GIVEN DATA: Begin

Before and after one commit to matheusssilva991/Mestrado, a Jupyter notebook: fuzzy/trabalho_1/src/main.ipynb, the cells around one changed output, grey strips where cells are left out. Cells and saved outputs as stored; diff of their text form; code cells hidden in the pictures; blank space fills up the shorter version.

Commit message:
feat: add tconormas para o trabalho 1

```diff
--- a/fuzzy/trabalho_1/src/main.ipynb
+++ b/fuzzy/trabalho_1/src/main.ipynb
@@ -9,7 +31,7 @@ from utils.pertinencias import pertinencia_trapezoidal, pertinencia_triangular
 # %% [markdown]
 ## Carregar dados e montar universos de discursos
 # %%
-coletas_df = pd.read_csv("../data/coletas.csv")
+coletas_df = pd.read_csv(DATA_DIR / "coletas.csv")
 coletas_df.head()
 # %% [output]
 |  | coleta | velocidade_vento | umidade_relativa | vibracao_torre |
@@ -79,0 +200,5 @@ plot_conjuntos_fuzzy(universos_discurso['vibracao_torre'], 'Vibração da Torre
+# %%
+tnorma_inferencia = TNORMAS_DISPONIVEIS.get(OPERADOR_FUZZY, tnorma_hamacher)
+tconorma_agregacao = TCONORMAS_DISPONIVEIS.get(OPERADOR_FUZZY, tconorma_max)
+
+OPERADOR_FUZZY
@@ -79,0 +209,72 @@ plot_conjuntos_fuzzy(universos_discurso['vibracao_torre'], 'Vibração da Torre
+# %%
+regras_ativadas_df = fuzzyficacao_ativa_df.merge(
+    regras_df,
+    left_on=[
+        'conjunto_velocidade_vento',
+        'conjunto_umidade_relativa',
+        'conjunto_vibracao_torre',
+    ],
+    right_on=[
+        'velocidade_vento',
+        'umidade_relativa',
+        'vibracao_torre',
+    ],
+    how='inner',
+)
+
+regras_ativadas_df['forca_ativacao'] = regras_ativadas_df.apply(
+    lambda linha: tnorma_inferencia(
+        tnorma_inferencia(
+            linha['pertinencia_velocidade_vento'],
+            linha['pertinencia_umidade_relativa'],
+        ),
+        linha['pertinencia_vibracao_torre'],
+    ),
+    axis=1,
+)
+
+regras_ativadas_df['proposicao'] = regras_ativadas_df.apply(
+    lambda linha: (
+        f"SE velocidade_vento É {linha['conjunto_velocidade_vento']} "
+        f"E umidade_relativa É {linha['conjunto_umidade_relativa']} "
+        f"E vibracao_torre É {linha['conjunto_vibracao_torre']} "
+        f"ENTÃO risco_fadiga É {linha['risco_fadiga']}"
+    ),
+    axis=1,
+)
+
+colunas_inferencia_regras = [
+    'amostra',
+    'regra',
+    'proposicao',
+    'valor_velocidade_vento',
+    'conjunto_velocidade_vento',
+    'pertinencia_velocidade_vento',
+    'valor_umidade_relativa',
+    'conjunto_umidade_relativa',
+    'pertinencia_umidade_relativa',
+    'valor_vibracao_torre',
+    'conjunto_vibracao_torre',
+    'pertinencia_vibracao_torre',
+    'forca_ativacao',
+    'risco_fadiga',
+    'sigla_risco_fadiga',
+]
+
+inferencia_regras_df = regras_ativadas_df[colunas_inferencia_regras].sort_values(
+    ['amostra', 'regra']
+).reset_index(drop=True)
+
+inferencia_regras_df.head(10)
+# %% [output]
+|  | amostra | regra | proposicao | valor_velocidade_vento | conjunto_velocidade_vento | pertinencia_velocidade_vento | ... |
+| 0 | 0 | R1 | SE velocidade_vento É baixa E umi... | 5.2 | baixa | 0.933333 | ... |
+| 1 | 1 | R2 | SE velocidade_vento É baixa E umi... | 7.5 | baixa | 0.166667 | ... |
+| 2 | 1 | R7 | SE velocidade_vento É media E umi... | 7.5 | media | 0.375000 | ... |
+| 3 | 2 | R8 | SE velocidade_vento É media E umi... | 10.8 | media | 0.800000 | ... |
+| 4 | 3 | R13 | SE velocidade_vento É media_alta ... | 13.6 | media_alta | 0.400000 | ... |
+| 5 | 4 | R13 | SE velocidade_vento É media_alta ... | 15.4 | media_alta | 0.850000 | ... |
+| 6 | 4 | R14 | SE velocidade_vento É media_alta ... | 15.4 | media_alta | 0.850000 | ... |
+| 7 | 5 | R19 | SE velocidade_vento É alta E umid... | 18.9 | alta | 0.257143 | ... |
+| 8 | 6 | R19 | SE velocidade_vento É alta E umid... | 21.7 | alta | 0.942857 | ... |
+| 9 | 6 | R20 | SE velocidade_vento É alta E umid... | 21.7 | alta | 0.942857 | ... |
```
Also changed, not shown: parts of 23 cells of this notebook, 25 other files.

GIVEN DATA: End

(EXERCISE DIRECTIONS): Print every record above exactly as it was given.

(FINISHED TASK):
Before and after one commit to matheusssilva991/Mestrado, a Jupyter notebook: fuzzy/trabalho_1/src/main.ipynb, the cells around one changed output, grey strips where cells are left out. Cells and saved outputs as stored; diff of their text form; code cells hidden in the pictures; blank space fills up the shorter version.

Commit message:
feat: add tconormas para o trabalho 1

```diff
--- a/fuzzy/trabalho_1/src/main.ipynb
+++ b/fuzzy/trabalho_1/src/main.ipynb
@@ -9,7 +31,7 @@ from utils.pertinencias import pertinencia_trapezoidal, pertinencia_triangular
 # %% [markdown]
 ## Carregar dados e montar universos de discursos
 # %%
-coletas_df = pd.read_csv("../data/coletas.csv")
+coletas_df = pd.read_csv(DATA_DIR / "coletas.csv")
 coletas_df.head()
 # %% [output]
 |  | coleta | velocidade_vento | umidade_relativa | vibracao_torre |
@@ -79,0 +200,5 @@ plot_conjuntos_fuzzy(universos_discurso['vibracao_torre'], 'Vibração da Torre
+# %%
+tnorma_inferencia = TNORMAS_DISPONIVEIS.get(OPERADOR_FUZZY, tnorma_hamacher)
+tconorma_agregacao = TCONORMAS_DISPONIVEIS.get(OPERADOR_FUZZY, tconorma_max)
+
+OPERADOR_FUZZY
@@ -79,0 +209,72 @@ plot_conjuntos_fuzzy(universos_discurso['vibracao_torre'], 'Vibração da Torre
+# %%
+regras_ativadas_df = fuzzyficacao_ativa_df.merge(
+    regras_df,
+    left_on=[
+        'conjunto_velocidade_vento',
+        'conjunto_umidade_relativa',
+        'conjunto_vibracao_torre',
+    ],
+    right_on=[
+        'velocidade_vento',
+        'umidade_relativa',
+        'vibracao_torre',
+    ],
+    how='inner',
+)
+
+regras_ativadas_df['forca_ativacao'] = regras_ativadas_df.apply(
+    lambda linha: tnorma_inferencia(
+        tnorma_inferencia(
+            linha['pertinencia_velocidade_vento'],
+            linha['pertinencia_umidade_relativa'],
+        ),
+        linha['pertinencia_vibracao_torre'],
+    ),
+    axis=1,
+)
+
+regras_ativadas_df['proposicao'] = regras_ativadas_df.apply(
+    lambda linha: (
+        f"SE velocidade_vento É {linha['conjunto_velocidade_vento']} "
+        f"E umidade_relativa É {linha['conjunto_umidade_relativa']} "
+        f"E vibracao_torre É {linha['conjunto_vibracao_torre']} "
+        f"ENTÃO risco_fadiga É {linha['risco_fadiga']}"
+    ),
+    axis=1,
+)
+
+colunas_inferencia_regras = [
+    'amostra',
+    'regra',
+    'proposicao',
+    'valor_velocidade_vento',
+    'conjunto_velocidade_vento',
+    'pertinencia_velocidade_vento',
+    'valor_umidade_relativa',
+    'conjunto_umidade_relativa',
+    'pertinencia_umidade_relativa',
+    'valor_vibracao_torre',
+    'conjunto_vibracao_torre',
+    'pertinencia_vibracao_torre',
+    'forca_ativacao',
+    'risco_fadiga',
+    'sigla_risco_fadiga',
+]
+
+inferencia_regras_df = regras_ativadas_df[colunas_inferencia_regras].sort_values(
+    ['amostra', 'regra']
+).reset_index(drop=True)
+
+inferencia_regras_df.head(10)
+# %% [output]
+|  | amostra | regra | proposicao | valor_velocidade_vento | conjunto_velocidade_vento | pertinencia_velocidade_vento | ... |
+| 0 | 0 | R1 | SE velocidade_vento É baixa E umi... | 5.2 | baixa | 0.933333 | ... |
+| 1 | 1 | R2 | SE velocidade_vento É baixa E umi... | 7.5 | baixa | 0.166667 | ... |
+| 2 | 1 | R7 | SE velocidade_vento É media E umi... | 7.5 | media | 0.375000 | ... |
+| 3 | 2 | R8 | SE velocidade_vento É media E umi... | 10.8 | media | 0.800000 | ... |
+| 4 | 3 | R13 | SE velocidade_vento É media_alta ... | 13.6 | media_alta | 0.400000 | ... |
+| 5 | 4 | R13 | SE velocidade_vento É media_alta ... | 15.4 | media_alta | 0.850000 | ... |
+| 6 | 4 | R14 | SE velocidade_vento É media_alta ... | 15.4 | media_alta | 0.850000 | ... |
+| 7 | 5 | R19 | SE velocidade_vento É alta E umid... | 18.9 | alta | 0.257143 | ... |
+| 8 | 6 | R19 | SE velocidade_vento É alta E umid... | 21.7 | alta | 0.942857 | ... |
+| 9 | 6 | R20 | SE velocidade_vento É alta E umid... | 21.7 | alta | 0.942857 | ... |
```
Also changed, not shown: parts of 23 cells of this notebook, 25 other files.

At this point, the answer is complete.